* [Task objective]
Pull every line that holds the word "BUSINESS" from the entries.

*-*-*

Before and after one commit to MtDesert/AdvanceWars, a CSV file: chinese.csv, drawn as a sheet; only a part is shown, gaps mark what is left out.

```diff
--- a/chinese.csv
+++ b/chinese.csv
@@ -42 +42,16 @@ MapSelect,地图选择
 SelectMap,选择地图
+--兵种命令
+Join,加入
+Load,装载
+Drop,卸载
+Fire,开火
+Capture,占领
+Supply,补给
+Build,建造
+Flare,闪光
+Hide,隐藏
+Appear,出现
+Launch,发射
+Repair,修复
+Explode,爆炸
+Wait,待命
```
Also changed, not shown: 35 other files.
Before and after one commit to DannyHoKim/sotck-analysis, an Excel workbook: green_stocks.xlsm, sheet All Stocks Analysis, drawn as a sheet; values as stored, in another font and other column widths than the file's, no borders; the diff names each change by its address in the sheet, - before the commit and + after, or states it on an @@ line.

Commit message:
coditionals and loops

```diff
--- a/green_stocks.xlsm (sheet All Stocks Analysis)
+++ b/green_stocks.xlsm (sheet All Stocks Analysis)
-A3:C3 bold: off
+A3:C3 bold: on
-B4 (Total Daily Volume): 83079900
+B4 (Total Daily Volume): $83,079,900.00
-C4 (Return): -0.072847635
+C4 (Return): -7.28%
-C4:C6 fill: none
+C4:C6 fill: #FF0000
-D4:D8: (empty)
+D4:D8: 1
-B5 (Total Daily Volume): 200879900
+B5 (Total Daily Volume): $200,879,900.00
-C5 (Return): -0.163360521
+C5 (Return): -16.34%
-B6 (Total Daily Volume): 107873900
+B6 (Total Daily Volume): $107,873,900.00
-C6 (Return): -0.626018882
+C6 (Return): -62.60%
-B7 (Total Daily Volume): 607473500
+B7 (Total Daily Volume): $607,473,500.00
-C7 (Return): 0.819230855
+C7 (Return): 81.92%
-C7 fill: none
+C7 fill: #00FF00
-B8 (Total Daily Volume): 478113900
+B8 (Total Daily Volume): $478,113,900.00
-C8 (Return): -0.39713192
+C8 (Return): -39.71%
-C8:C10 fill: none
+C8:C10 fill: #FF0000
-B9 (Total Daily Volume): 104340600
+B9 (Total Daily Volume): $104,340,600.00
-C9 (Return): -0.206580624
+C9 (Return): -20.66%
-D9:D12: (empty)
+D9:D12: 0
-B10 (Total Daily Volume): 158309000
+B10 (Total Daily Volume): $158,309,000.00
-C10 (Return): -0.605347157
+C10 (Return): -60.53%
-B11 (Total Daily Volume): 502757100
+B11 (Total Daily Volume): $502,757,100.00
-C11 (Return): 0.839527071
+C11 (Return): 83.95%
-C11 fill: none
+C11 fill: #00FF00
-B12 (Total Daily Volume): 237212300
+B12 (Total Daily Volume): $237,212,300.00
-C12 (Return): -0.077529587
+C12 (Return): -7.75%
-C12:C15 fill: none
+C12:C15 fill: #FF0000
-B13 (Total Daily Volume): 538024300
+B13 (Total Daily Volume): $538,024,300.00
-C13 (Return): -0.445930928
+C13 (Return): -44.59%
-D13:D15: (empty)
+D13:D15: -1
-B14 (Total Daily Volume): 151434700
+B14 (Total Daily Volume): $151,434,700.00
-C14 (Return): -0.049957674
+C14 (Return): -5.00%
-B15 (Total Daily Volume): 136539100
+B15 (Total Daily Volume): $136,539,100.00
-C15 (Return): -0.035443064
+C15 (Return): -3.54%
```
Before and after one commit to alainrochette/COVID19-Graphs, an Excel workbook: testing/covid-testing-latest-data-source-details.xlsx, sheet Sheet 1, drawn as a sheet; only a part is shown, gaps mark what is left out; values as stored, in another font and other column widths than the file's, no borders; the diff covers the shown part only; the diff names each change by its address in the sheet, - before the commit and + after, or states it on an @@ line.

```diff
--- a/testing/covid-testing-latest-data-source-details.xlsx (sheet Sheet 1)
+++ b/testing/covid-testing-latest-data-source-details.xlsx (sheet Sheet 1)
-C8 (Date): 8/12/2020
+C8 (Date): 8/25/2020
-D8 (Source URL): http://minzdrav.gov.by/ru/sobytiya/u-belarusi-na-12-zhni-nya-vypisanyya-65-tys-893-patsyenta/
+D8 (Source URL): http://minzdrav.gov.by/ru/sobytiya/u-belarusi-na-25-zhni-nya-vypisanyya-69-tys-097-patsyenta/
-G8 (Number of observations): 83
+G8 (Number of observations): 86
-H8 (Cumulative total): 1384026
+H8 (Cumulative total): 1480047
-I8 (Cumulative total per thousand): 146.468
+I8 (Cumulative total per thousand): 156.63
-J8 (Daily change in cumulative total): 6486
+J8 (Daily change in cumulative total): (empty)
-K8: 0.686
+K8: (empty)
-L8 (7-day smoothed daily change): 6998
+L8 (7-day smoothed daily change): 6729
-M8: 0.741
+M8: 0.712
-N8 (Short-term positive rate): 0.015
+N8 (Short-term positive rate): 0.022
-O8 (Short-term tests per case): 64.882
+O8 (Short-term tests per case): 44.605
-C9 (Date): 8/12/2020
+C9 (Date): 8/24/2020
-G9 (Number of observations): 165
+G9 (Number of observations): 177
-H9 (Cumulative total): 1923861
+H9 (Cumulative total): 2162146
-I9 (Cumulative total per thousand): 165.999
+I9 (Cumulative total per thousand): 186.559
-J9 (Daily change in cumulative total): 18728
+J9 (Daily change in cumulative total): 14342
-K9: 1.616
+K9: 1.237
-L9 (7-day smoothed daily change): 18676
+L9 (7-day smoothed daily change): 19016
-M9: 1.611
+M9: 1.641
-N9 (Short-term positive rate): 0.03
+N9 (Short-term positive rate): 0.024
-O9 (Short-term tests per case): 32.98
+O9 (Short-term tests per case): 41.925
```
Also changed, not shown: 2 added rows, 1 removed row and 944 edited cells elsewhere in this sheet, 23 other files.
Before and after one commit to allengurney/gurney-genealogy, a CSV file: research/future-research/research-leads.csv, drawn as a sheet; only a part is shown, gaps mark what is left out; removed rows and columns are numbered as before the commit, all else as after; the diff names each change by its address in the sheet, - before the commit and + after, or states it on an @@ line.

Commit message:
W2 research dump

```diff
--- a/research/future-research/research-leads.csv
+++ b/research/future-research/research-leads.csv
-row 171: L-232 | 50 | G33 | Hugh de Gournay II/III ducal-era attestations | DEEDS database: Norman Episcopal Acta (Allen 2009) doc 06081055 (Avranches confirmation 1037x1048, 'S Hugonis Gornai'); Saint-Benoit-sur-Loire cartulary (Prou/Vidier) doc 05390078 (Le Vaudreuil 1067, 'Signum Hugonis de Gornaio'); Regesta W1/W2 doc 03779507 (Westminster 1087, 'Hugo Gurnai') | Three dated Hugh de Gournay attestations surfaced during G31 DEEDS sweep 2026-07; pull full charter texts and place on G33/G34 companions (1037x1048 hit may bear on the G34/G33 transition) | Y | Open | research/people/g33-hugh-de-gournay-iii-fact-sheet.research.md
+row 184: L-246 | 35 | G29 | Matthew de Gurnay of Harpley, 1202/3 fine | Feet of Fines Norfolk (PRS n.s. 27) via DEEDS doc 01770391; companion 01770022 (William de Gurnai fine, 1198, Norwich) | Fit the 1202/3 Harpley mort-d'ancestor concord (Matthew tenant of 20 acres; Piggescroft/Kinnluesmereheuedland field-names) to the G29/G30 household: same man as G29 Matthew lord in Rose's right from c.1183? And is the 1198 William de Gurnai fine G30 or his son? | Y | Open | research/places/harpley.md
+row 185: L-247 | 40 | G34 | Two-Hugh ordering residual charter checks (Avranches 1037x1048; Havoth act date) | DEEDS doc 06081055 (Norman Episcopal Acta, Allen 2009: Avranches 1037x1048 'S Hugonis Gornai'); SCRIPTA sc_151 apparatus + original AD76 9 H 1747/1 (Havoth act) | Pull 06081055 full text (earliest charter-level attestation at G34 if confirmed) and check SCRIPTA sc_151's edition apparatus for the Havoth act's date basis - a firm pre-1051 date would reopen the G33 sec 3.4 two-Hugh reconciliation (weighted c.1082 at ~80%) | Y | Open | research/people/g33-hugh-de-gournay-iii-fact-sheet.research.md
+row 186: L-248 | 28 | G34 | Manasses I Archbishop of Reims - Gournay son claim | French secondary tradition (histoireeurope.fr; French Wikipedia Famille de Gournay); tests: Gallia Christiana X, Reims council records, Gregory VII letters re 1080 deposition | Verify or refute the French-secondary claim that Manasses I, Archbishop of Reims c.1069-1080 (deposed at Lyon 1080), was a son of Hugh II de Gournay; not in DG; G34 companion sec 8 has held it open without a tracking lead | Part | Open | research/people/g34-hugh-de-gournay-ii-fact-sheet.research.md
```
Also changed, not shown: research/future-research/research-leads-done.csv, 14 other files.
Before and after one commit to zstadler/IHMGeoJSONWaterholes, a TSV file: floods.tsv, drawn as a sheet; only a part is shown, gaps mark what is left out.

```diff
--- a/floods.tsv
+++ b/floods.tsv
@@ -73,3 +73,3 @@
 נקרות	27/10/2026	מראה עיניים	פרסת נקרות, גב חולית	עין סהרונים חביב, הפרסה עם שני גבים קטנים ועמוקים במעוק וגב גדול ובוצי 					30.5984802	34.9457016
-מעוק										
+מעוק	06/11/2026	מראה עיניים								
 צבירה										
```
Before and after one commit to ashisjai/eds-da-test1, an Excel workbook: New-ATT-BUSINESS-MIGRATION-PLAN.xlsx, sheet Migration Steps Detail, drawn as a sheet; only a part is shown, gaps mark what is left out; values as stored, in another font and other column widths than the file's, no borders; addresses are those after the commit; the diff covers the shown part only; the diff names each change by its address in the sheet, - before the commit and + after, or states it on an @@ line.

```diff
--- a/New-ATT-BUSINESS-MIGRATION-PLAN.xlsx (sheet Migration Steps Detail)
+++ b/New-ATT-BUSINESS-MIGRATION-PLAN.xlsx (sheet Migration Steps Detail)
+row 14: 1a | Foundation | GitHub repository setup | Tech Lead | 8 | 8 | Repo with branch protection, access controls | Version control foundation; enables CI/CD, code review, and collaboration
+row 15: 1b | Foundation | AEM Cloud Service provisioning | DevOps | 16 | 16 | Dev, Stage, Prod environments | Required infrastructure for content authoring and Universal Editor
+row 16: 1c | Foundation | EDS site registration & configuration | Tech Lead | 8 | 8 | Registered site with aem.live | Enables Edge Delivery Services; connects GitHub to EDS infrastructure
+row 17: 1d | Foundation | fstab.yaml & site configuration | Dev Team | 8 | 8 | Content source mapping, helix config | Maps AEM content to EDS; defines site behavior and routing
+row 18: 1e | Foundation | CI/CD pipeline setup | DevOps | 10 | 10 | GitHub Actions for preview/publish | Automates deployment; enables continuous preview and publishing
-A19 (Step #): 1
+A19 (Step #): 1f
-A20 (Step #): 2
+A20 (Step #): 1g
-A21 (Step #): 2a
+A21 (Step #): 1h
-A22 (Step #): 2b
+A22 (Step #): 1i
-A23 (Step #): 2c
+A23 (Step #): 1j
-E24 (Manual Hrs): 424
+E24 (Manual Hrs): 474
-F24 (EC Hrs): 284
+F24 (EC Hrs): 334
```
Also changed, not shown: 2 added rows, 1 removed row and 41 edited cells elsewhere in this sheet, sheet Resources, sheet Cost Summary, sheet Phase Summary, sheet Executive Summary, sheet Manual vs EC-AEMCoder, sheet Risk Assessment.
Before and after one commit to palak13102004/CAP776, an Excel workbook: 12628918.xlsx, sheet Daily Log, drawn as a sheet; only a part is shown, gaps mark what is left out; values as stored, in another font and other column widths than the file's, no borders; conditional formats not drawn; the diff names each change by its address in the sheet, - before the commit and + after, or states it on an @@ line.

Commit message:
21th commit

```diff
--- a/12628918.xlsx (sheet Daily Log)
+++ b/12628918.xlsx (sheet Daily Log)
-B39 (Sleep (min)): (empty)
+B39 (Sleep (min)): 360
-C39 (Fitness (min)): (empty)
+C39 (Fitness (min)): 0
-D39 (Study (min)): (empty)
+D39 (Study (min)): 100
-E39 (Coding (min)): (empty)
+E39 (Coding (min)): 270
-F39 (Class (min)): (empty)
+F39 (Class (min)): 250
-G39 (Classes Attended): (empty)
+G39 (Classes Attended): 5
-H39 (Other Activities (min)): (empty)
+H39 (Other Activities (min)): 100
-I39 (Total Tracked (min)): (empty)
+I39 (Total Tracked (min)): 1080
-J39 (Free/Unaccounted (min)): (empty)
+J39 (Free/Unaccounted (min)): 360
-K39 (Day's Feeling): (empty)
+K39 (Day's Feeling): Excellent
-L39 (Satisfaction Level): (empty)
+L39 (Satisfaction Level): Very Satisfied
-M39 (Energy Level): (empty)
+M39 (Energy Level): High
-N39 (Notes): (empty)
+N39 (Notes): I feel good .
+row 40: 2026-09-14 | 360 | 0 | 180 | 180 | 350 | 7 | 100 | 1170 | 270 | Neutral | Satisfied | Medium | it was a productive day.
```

*-*-*

* [Output for this task]
Before and after one commit to ashisjai/eds-da-test1, an Excel workbook: New-ATT-BUSINESS-MIGRATION-PLAN.xlsx, sheet Migration Steps Detail, drawn as a sheet; only a part is shown, gaps mark what is left out; values as stored, in another font and other column widths than the file's, no borders; addresses are those after the commit; the diff covers the shown part only; the diff names each change by its address in the sheet, - before the commit and + after, or states it on an @@ line.
--- a/New-ATT-BUSINESS-MIGRATION-PLAN.xlsx (sheet Migration Steps Detail)
+++ b/New-ATT-BUSINESS-MIGRATION-PLAN.xlsx (sheet Migration Steps Detail)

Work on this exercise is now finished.